▶ PROBLEM DESCRIPTION
Only one span of the listing below is wanted: the lines from the one with "-El ejemplo produce" through the one with "Con otra versión", reproduced exactly, both ends kept.
-=-=-
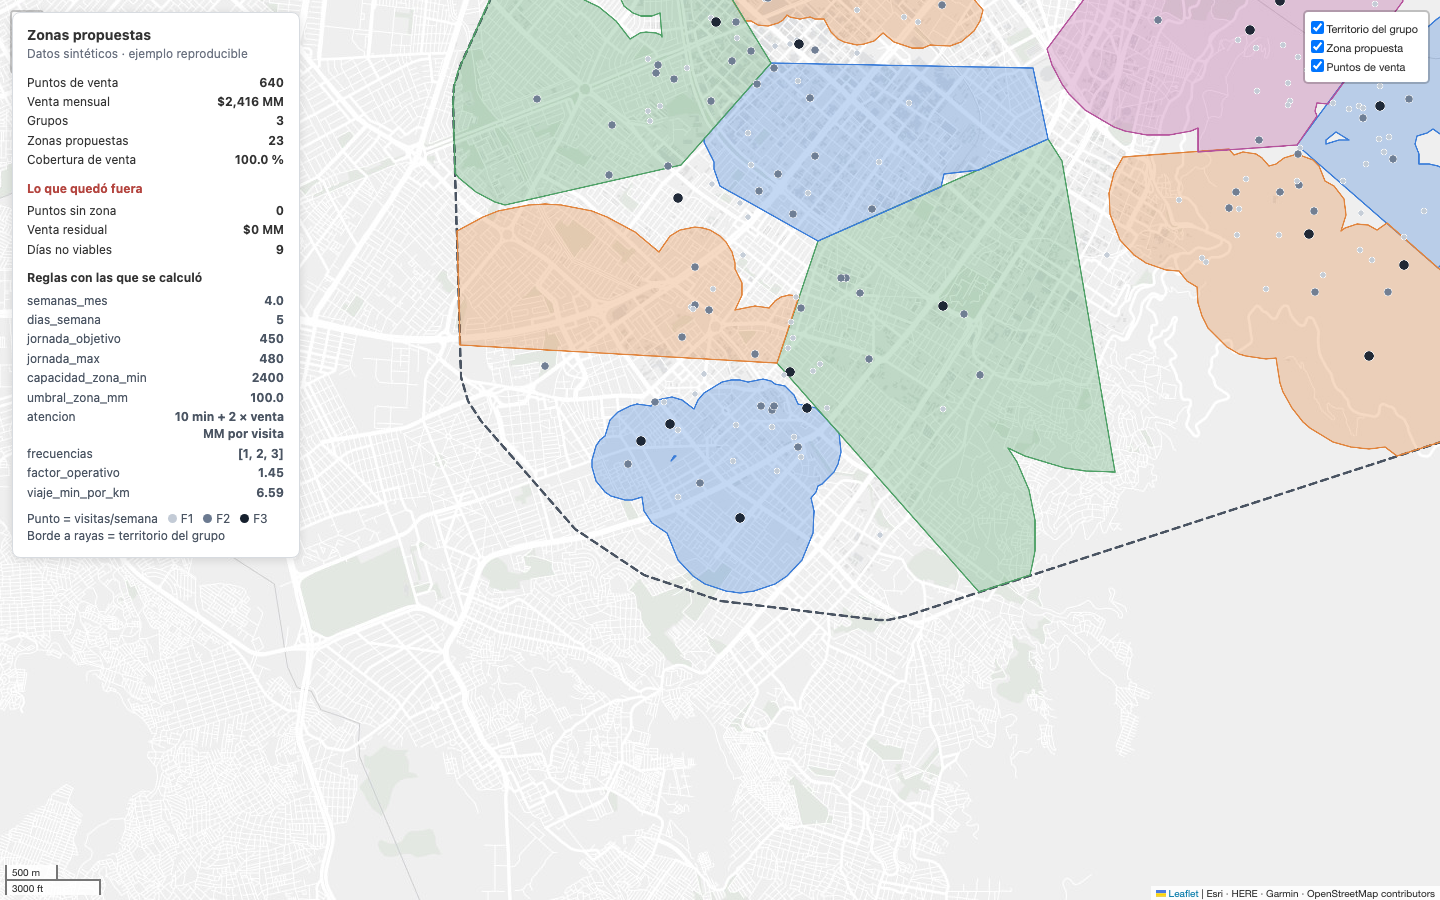
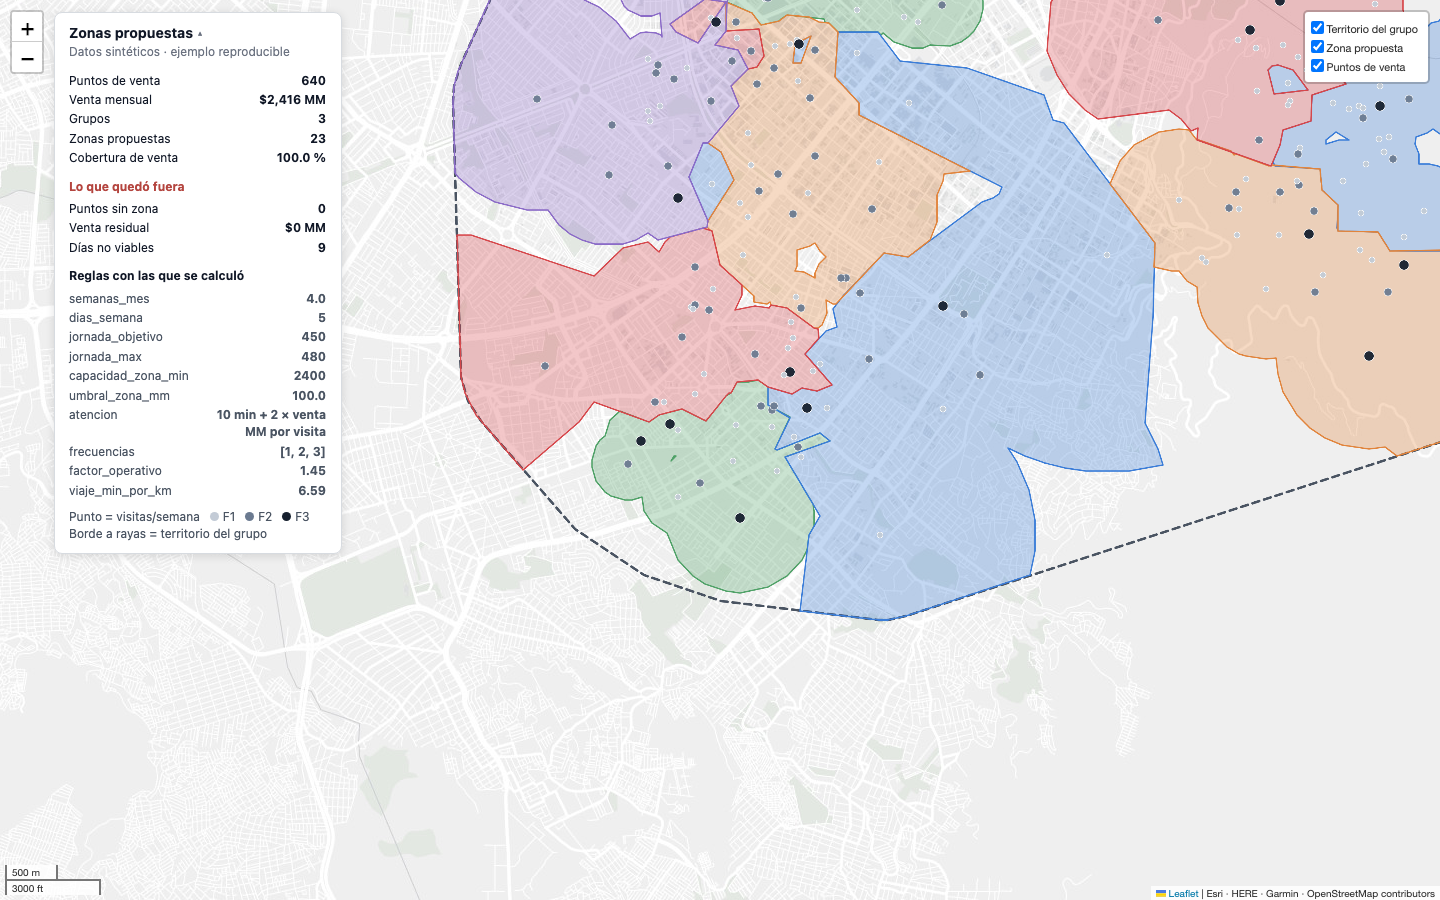
README: arquitectura, salida real, reproducibilidad y capturas del mapa actual
- Tabla de módulos con lo que entra y sale de cada uno.
- Python 3.12 y 3.14 probados; tiempo con rango honesto (30–40 s, más en
  la primera corrida) en vez de «unos 35 segundos».
- Extracto real de la salida del demo y explicación de los 2 avisos.
- Sección del solver con la medición nueva (parada por soluciones).
- 36 comprobaciones; ruff y playwright con versión fija.
- Capturas regeneradas: las anteriores mostraban puntos fuera de su zona y
  el panel tapando el zoom. Nueva captura de teléfono.
- Limitaciones: enclaves visibles en el mapa, reproducibilidad por versión.

diff --git a/README.md b/README.md
@@ -52,9 +52,27 @@ RUTAS               →  viaje + atención, sobre la matriz de tiempos real
 QA                  →  puede FALLAR y detener la entrega
 ```
 
+## Arquitectura
+
+| Módulo | Qué hace | Entra | Sale |
+|---|---|---|---|
+| `zonas/reglas.py` | todos los parámetros de negocio y las fórmulas de atención y viaje estimado | — | constantes, `minutos_visita`, `viaje_semana_min` |
+| `zonas/zonificar.py` | zonas de UN grupo: k-means capacitado, reequilibrio, poda y búsqueda del número de zonas | DataFrame con `lat`, `lon`, `venta`, `frecuencia_semana` | etiqueta por punto (`-1` = sin zona) + informe |
+| `zonas/plan_semanal.py` | días como sectores geográficos, equilibrio por ruta real, orden de visita (heurístico u OR-Tools) | puntos de una zona en km planos + matriz de minutos | una fila por día con secuencia, minutos y estado |
+| `zonas/qa.py` | invariantes que pueden detener la entrega | puntos, zonas, plan | informe impreso + `True`/`False` |
+| `ejemplo/generar_datos.py` | 640 puntos sintéticos en tres territorios | semilla | `ejemplo/datos/pdv_sinteticos.csv` |
+| `ejemplo/demo.py` | la cadena completa, con una matriz de minutos en línea recta | el CSV anterior | `ejemplo/salida/`: mapa y tres CSV |
+| `ejemplo/mapa.py` | mapa Folium de un solo archivo: territorio, zonas sin solapes, puntos, panel | puntos con zona, zonas, resumen | `mapa_zonas.html` |
+| `ejemplo/qa_visual.py` | abre el mapa en Chromium (escritorio y teléfono) y lo revisa | `mapa_zonas.html` | capturas `qa_*.png` + código de salida |
+
+`zonas/` no depende de `ejemplo/`: el motor no sabe de mapas ni de CSV. Todos sus
+módulos leen el mismo `zonas.reglas`, así que un cambio en tiempo de ejecución lo
+ve el motor entero.
+
 ## Correrlo
 
-Requiere Python 3 con `venv` (probado con 3.14; el CI usa 3.12). Dependencias:
+Requiere Python 3.12 o posterior con `venv` (probado con 3.12 y 3.14 en macOS;
+el CI usa 3.12 en Linux). Dependencias:
 NumPy, pandas, SciPy, Shapely, Folium y OR-Tools (este último opcional: sin él,
 las rutas finales caen al heurístico).
 
@@ -66,18 +84,39 @@ python3 ejemplo/demo.py             # zonifica, planifica, verifica, dibuja
 open ejemplo/salida/mapa_zonas.html # en Linux: xdg-open
 ```
 
-Unos 35 segundos. Sale con código 1 si el QA encuentra un fallo crítico: un
+Entre 30 y 40 segundos en un portátil de 8 núcleos; la primera corrida tras
+instalar puede tardar bastante más mientras se cargan las librerías. Sale con código 1 si el QA encuentra un fallo crítico: un
 entregable que no cuadra no se publica. Escribe en `ejemplo/salida/` el mapa y
 tres CSV: `pdv_con_zona.csv`, `zonas.csv` y `plan_semanal.csv` (un día-zona por
 fila, con secuencia de visita, minutos de atención, de viaje y estado).
 
-El ejemplo produce 23 zonas sobre tres territorios, con el 100 % de la venta
-capturada, cero zonas solapadas y cero pares de zonas vecinas del mismo color.
-También reporta 9 días no viables en el territorio rural, que **no** son un
+Salida real (extracto):
+
+```
+── ZONIFICACIÓN ────────────────────────────────────────────
+  DISTRIBUIDOR CENTRO    11 zonas de 11 asesores · $ 1,139 MM capturados · podados 0 · reabsorbidos 0
+  DISTRIBUIDOR NORTE      9 zonas de 9 asesores · $   942 MM capturados · podados 0 · reabsorbidos 0
+  DISTRIBUIDOR RURAL      3 zonas de 4 asesores · $   334 MM capturados · podados 0 · reabsorbidos 0
+
+── PLAN SEMANAL ────────────────────────────────────────────
+  115 días-zona en 23 zonas · VIABLE 104 · NO_VIABLE 9 · ALERTA 2
+  ...
+  10 de 12 pruebas · 0 fallos críticos · 2 avisos
+  ...
+  MIN_POR_KM actual 6.59 → medido 11.43 · correlación 0.981 sobre 23 zonas
+  ...
+  geometría: 59 vecindades · 0 pares vecinos del mismo color (objetivo 0) · 0 zonas solapadas (objetivo 0)
+```
+
+Es decir: 23 zonas sobre tres territorios, el 100 % de la venta capturada, cero
+zonas solapadas y cero pares de zonas vecinas del mismo color. Los 2 avisos son
+9 días no viables y 2 en alerta en el territorio rural, que **no** son un
 defecto del cálculo: son el conflicto de negocio real —el terreno exige más
-asesores de los que la venta paga— y el modelo no debe resolverlo solo. El
-solver de rutas trabaja con límite de tiempo, así que esas cifras pueden moverse
-un poco entre máquinas.
+asesores de los que la venta paga— y el modelo no debe resolverlo solo.
+
+La salida es reproducible: dos corridas dan los mismos CSV byte a byte. El
+solver para por número de soluciones, no por reloj (ver abajo). Con otra versión
+de OR-Tools las rutas pueden diferir en décimas de punto porcentual.
 
 ### Usarlo con datos propios
 
@@ -120,16 +159,21 @@ acorta la ruta entre 1,6 % y 13,6 % (mediana 7 %). Mil veces el tiempo por una
 diferencia que no cambia qué alternativa es mejor: el solver se reserva para la
 ruta final que se publica.
 
-**El presupuesto del solver se reparte por tamaño del día.** La búsqueda local
-guiada no para cuando encuentra el óptimo: agota el tiempo que se le dé, y la
-mediana de un día real son 8 paradas. Sobre los 115 días del ejemplo:
+**El solver para por número de soluciones, no por reloj.** La búsqueda local
+guiada no para cuando encuentra el óptimo: agota el presupuesto que se le dé. Con
+un límite de tiempo, el resultado depende de cuánta CPU le toque: tres corridas
+de la misma base daban tres planes distintos. Sobre los 115 días del ejemplo
+(mediana 8 paradas, máximo 31):
 
-| Presupuesto | Tiempo | Ruta total |
-|---|---|---|
-| Plano, 1 s por día | 113,0 s | 9.864,2 min |
-| Por tamaño del día | **33,3 s** | 9.848,0 min |
+| Criterio de parada | Tiempo | Ruta total | ¿Mismo plan al repetir? |
+|---|---|---|---|
+| Reloj plano, 1 s por día | 113,0 s | 9.864,2 min | no medido |
+| Reloj por tamaño del día | 32,7 s | 9.848–9.866 min | no |
+| **200 soluciones por día** (actual) | **25–31 s** | **9.865,6 min** | **sí** |
+| 1.000 soluciones por día | 142–145 s | 9.837,1 min | sí |
 
-3,4 veces más rápido y la misma ruta: la diferencia de 0,2 % es ruido del solver.
+Las 1.000 soluciones acortan la ruta un 0,3 % por cinco veces el tiempo. Pasar
+`segundos=` a `plan_de_zona` u `orden_optimo` vuelve al límite de reloj.
 
 **Y el estimador de viaje se calibra, no se supone.** Dentro de la zonificación
 aún no hay ruta que medir, así que se estima con Beardwood–Halton–Hammersley.
@@ -141,9 +185,9 @@ sobre 23 zonas; sobre los datos sintéticos propone subir `MIN_POR_KM` de 6,59 a
 ## Verificación
 
 ```bash
-python3 pruebas.py             # 31 comprobaciones (invariantes y regresiones), ~5 s
-pip install ruff && ruff check .   # análisis estático, reglas en ruff.toml
-python3 ejemplo/qa_visual.py   # abre el mapa en Chromium y captura dos vistas
+python3 pruebas.py                     # 36 comprobaciones (invariantes y regresiones), ~10 s
+pip install ruff==0.17.0 && ruff check .   # análisis estático, reglas en ruff.toml
+python3 ejemplo/qa_visual.py           # abre el mapa en Chromium: escritorio y teléfono
 ```
 
 El CI (`.github/workflows/pruebas.yml`) corre `ruff`, `pruebas.py` y la cadena
@@ -151,15 +195,21 @@ completa de `demo.py` en cada push a `main` y en cada pull request.
 
 `qa_visual.py` automatiza el protocolo de **[`docs/mapa.md`](docs/mapa.md)** hasta
 donde se puede: errores de JavaScript, peticiones fallidas, formas dibujadas,
-`NaN` en pantalla. El último paso no es automatizable —hay que **mirar las
+`NaN` en pantalla, controles de zoom tapados (en 1440×900 y en un teléfono de
+390×844) y scroll horizontal en el teléfono. El último paso no es automatizable —hay que **mirar las
 capturas**— y es el que encuentra lo que importa. En este repositorio encontró
 así que el fondo de mapa por defecto de Folium había pasado a exigir llave y
 estampaba «API KEY REQUIRED» sobre todo el mapa, con cero errores en consola.
 
-Requiere `pip install playwright && playwright install chromium`, haber corrido
-`demo.py` antes y red para las teselas del fondo. Sale con código 1 si hay
-errores de JavaScript, ninguna forma dibujada, `NaN` en pantalla o un bloque del
-panel ausente.
+Requiere `pip install "playwright==1.63.*" && playwright install chromium`, haber
+corrido `demo.py` antes y red para las teselas del fondo. Sale con código 1 si hay
+errores de JavaScript, ninguna forma dibujada, `NaN` en pantalla, un bloque del
+panel ausente o un control tapado. Guarda `qa_01_general.png`, `qa_02_zona.png` y
+`qa_03_movil.png`.
+
+<img src="docs/img/zonas-movil.png" width="260" alt="El mapa en un teléfono: panel plegado al pie">
+
+<sub>En un teléfono el panel arranca plegado al pie («ver resumen ▾»).</sub>
 
 ## Qué NO hace
 
@@ -180,7 +230,10 @@ panel ausente.
   referencia, sin uso en el motor.
 - **El mapa es una versión reducida** de lo que describe `docs/mapa.md`: sin
   navegación por niveles ni métricas que se recalculan. Necesita internet para
-  el fondo de mapa.
+  el fondo de mapa. Dibuja la asignación tal cual: si el motor intercala puntos
+  de dos zonas, aparecen enclaves pequeños en vez de esconderlos.
+- **La reproducibilidad es por versión.** El mismo equipo de dependencias da los
+  mismos CSV; otra versión de OR-Tools puede dar rutas algo distintas.
 
 ## Estructura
-=-=-
▶ SOLVED EXERCISE
-El ejemplo produce 23 zonas sobre tres territorios, con el 100 % de la venta
-capturada, cero zonas solapadas y cero pares de zonas vecinas del mismo color.
-También reporta 9 días no viables en el territorio rural, que **no** son un
+Salida real (extracto):
+
+```
+── ZONIFICACIÓN ────────────────────────────────────────────
+  DISTRIBUIDOR CENTRO    11 zonas de 11 asesores · $ 1,139 MM capturados · podados 0 · reabsorbidos 0
+  DISTRIBUIDOR NORTE      9 zonas de 9 asesores · $   942 MM capturados · podados 0 · reabsorbidos 0
+  DISTRIBUIDOR RURAL      3 zonas de 4 asesores · $   334 MM capturados · podados 0 · reabsorbidos 0
+
+── PLAN SEMANAL ────────────────────────────────────────────
+  115 días-zona en 23 zonas · VIABLE 104 · NO_VIABLE 9 · ALERTA 2
+  ...
+  10 de 12 pruebas · 0 fallos críticos · 2 avisos
+  ...
+  MIN_POR_KM actual 6.59 → medido 11.43 · correlación 0.981 sobre 23 zonas
+  ...
+  geometría: 59 vecindades · 0 pares vecinos del mismo color (objetivo 0) · 0 zonas solapadas (objetivo 0)
+```
+
+Es decir: 23 zonas sobre tres territorios, el 100 % de la venta capturada, cero
+zonas solapadas y cero pares de zonas vecinas del mismo color. Los 2 avisos son
+9 días no viables y 2 en alerta en el territorio rural, que **no** son un
 defecto del cálculo: son el conflicto de negocio real —el terreno exige más
-asesores de los que la venta paga— y el modelo no debe resolverlo solo. El
-solver de rutas trabaja con límite de tiempo, así que esas cifras pueden moverse
-un poco entre máquinas.
+asesores de los que la venta paga— y el modelo no debe resolverlo solo.
+
+La salida es reproducible: dos corridas dan los mismos CSV byte a byte. El
+solver para por número de soluciones, no por reloj (ver abajo). Con otra versión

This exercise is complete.